__EXERCISE DESCRIPTION__
Skipping all images, output the listing word for word.

__SOURCE MATERIAL__
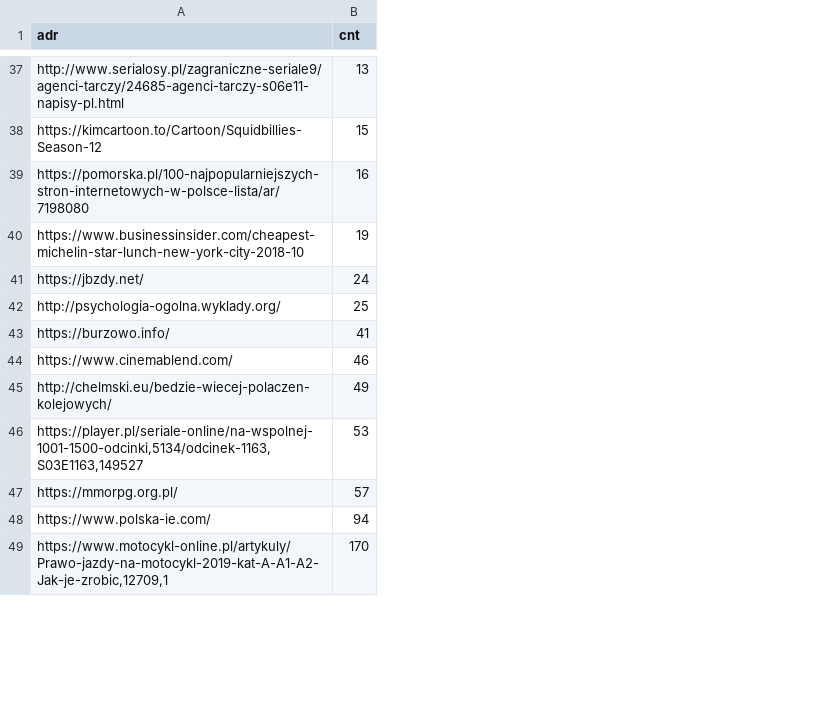
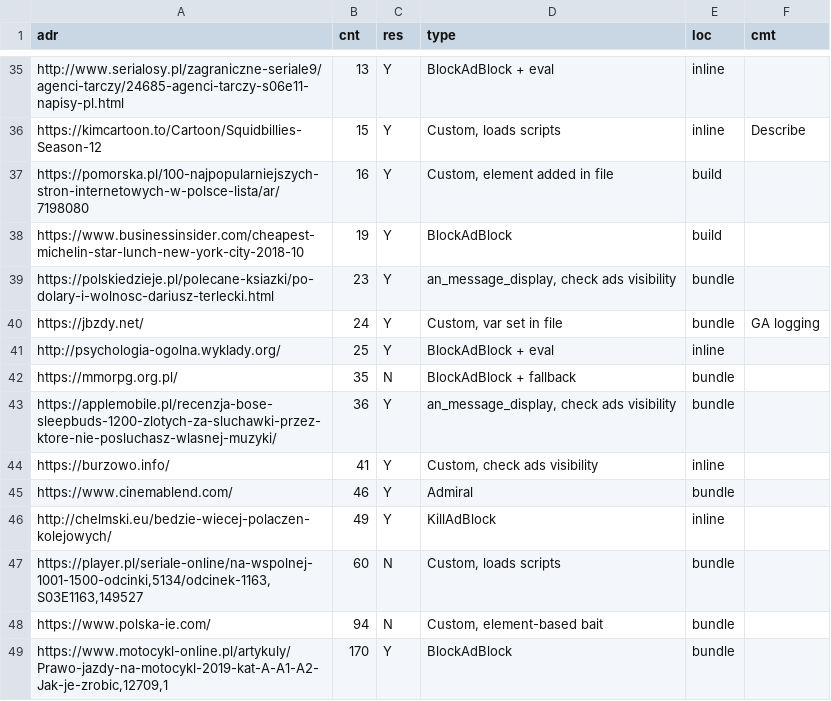
Before and after one commit to misterecco/dea, a TSV file: latex/tsv/positive.tsv, drawn as a sheet; only a part is shown, gaps mark what is left out; removed rows and columns are numbered as before the commit, all else as after; the diff covers the shown part only; the diff names each change by its address in the sheet, - before the commit and + after, or states it on an @@ line.

```diff
--- a/latex/tsv/positive.tsv
+++ b/latex/tsv/positive.tsv
+column C (res), rows 35-38: all Y; rows 40-41: Y | Y; rows 44-49: Y | Y | Y | N | N | Y
+column D (type), rows 35-38: BlockAdBlock + eval | Custom, loads scripts | Custom, element added in file | BlockAdBlock; rows 40-41: Custom, var set in file | BlockAdBlock + eval; rows 44-49: Custom, check ads visibility | Admiral | KillAdBlock | Custom, loads scripts | Custom, element-based bait | BlockAdBlock
+column E (loc), rows 35-38: inline | inline | build | build; rows 40-41: bundle | inline; rows 44-49: inline | bundle | inline | bundle | bundle | bundle
+column F (cmt), row 36: Describe; row 40: GA logging
+row 39: https://polskiedzieje.pl/polecane-ksiazki/po-dolary-i-wolnosc-dariusz-terlecki.html | 23 | Y | an_message_display, check ads visibility | bundle
+row 42: https://mmorpg.org.pl/ | 35 | N | BlockAdBlock + fallback | bundle
+row 43: https://applemobile.pl/recenzja-bose-sleepbuds-1200-zlotych-za-sluchawki-przez-ktore-nie-posluchasz-wlasnej-muzyki/ | 36 | Y | an_message_display, check ads visibility | bundle
-B47 (cnt): 53
+B47 (cnt): 60
-row 47: https://mmorpg.org.pl/ | 57
```
Also changed, not shown: 3 added rows, 5 removed rows, 2 moved rows and 1 edited cell elsewhere in this file, 19 other files.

__ANSWER TO THIS TASK__
Before and after one commit to misterecco/dea, a TSV file: latex/tsv/positive.tsv, drawn as a sheet; only a part is shown, gaps mark what is left out; removed rows and columns are numbered as before the commit, all else as after; the diff covers the shown part only; the diff names each change by its address in the sheet, - before the commit and + after, or states it on an @@ line.

```diff
--- a/latex/tsv/positive.tsv
+++ b/latex/tsv/positive.tsv
+column C (res), rows 35-38: all Y; rows 40-41: Y | Y; rows 44-49: Y | Y | Y | N | N | Y
+column D (type), rows 35-38: BlockAdBlock + eval | Custom, loads scripts | Custom, element added in file | BlockAdBlock; rows 40-41: Custom, var set in file | BlockAdBlock + eval; rows 44-49: Custom, check ads visibility | Admiral | KillAdBlock | Custom, loads scripts | Custom, element-based bait | BlockAdBlock
+column E (loc), rows 35-38: inline | inline | build | build; rows 40-41: bundle | inline; rows 44-49: inline | bundle | inline | bundle | bundle | bundle
+column F (cmt), row 36: Describe; row 40: GA logging
+row 39: https://polskiedzieje.pl/polecane-ksiazki/po-dolary-i-wolnosc-dariusz-terlecki.html | 23 | Y | an_message_display, check ads visibility | bundle
+row 42: https://mmorpg.org.pl/ | 35 | N | BlockAdBlock + fallback | bundle
+row 43: https://applemobile.pl/recenzja-bose-sleepbuds-1200-zlotych-za-sluchawki-przez-ktore-nie-posluchasz-wlasnej-muzyki/ | 36 | Y | an_message_display, check ads visibility | bundle
-B47 (cnt): 53
+B47 (cnt): 60
-row 47: https://mmorpg.org.pl/ | 57
```
Also changed, not shown: 3 added rows, 5 removed rows, 2 moved rows and 1 edited cell elsewhere in this file, 19 other files.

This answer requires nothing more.